Records shown: Begin
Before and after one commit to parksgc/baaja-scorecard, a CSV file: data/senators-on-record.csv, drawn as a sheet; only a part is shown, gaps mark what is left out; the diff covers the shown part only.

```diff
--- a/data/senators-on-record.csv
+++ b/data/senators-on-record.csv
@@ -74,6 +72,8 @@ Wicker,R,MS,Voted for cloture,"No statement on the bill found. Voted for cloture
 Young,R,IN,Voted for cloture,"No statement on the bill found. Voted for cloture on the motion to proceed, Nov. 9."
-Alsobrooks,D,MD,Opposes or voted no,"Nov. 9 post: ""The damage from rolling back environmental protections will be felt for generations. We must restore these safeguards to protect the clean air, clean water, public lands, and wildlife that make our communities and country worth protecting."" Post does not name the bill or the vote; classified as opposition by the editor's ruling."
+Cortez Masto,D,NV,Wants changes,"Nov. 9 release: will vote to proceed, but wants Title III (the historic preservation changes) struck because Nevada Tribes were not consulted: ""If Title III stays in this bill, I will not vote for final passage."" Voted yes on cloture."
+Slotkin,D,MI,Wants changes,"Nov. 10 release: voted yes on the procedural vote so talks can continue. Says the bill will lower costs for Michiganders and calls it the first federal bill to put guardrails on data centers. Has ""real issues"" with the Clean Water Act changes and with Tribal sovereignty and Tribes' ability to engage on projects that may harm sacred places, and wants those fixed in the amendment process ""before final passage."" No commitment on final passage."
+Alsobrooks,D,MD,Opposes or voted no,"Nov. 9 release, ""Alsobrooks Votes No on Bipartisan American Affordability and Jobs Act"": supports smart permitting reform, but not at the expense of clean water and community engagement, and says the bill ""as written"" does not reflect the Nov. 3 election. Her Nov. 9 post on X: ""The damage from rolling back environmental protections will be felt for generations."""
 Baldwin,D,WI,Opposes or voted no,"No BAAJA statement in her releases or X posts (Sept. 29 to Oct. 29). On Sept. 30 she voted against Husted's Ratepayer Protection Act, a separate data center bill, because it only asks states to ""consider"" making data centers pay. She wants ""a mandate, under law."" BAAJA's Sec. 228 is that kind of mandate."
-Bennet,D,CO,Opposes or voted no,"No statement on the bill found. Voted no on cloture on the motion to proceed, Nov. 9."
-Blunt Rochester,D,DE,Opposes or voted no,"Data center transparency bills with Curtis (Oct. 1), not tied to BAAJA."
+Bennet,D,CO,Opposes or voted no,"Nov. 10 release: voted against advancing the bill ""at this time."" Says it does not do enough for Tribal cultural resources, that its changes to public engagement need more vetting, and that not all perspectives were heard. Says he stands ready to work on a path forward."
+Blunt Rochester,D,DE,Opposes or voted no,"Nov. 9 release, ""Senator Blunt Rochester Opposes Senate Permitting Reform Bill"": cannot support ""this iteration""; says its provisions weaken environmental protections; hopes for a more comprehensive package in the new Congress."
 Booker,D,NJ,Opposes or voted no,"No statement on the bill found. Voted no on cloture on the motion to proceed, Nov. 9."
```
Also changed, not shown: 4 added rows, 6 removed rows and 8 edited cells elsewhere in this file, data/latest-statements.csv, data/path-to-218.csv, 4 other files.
Records shown: End
Which lines of the listing include the string "motion"? Pull them out.

 Young,R,IN,Voted for cloture,"No statement on the bill found. Voted for cloture on the motion to proceed, Nov. 9."
-Bennet,D,CO,Opposes or voted no,"No statement on the bill found. Voted no on cloture on the motion to proceed, Nov. 9."
 Booker,D,NJ,Opposes or voted no,"No statement on the bill found. Voted no on cloture on the motion to proceed, Nov. 9."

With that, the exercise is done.